++++ INPUT RECORDS

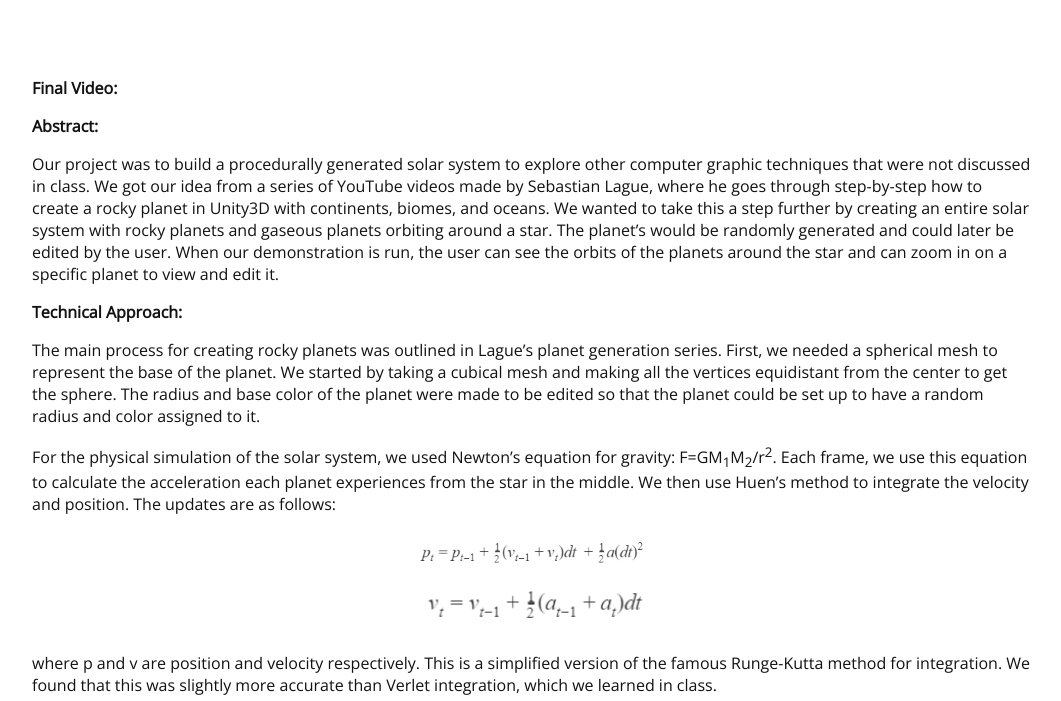
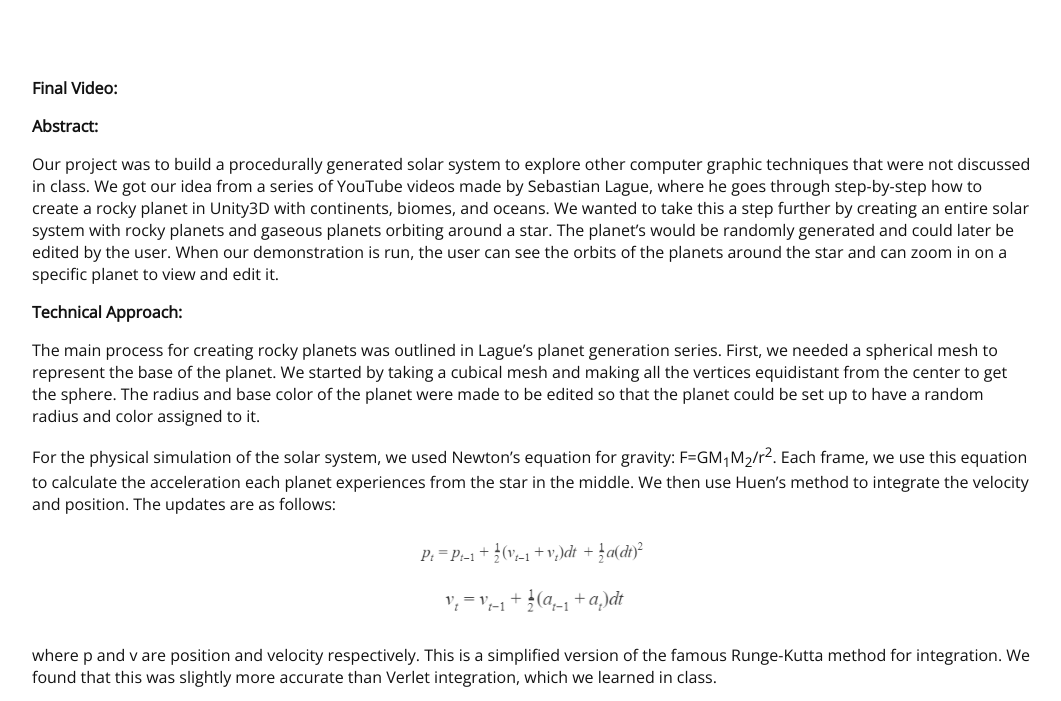
Before and after one commit to BluNaru/CS184FinalWebpage, a plain HTML site: page index.html in a window 1280 px wide. Shown: the part 217-918 px from the top of the page, without its empty margins (108-1169 px from the left). Drawn offline with nearby package versions, Linux system fonts and the light colour scheme.

Commit message:
Adjust pic size

```diff
--- a/index.html
+++ b/index.html
@@ -46,7 +46,7 @@
             </tr>
           <tr>
                 <td align="middle">
-                    <img src="images/equation2.png" width="240px" />
+                    <img src="images/equation2.png" width="200px" />
                 </td>
             </tr>
         </table>
```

++++++++

### EXERCISE:
Filter the entries and copy out every line with the word "width".

### RESULT OF THIS EXERCISE:
-                    <img src="images/equation2.png" width="240px" />
+                    <img src="images/equation2.png" width="200px" />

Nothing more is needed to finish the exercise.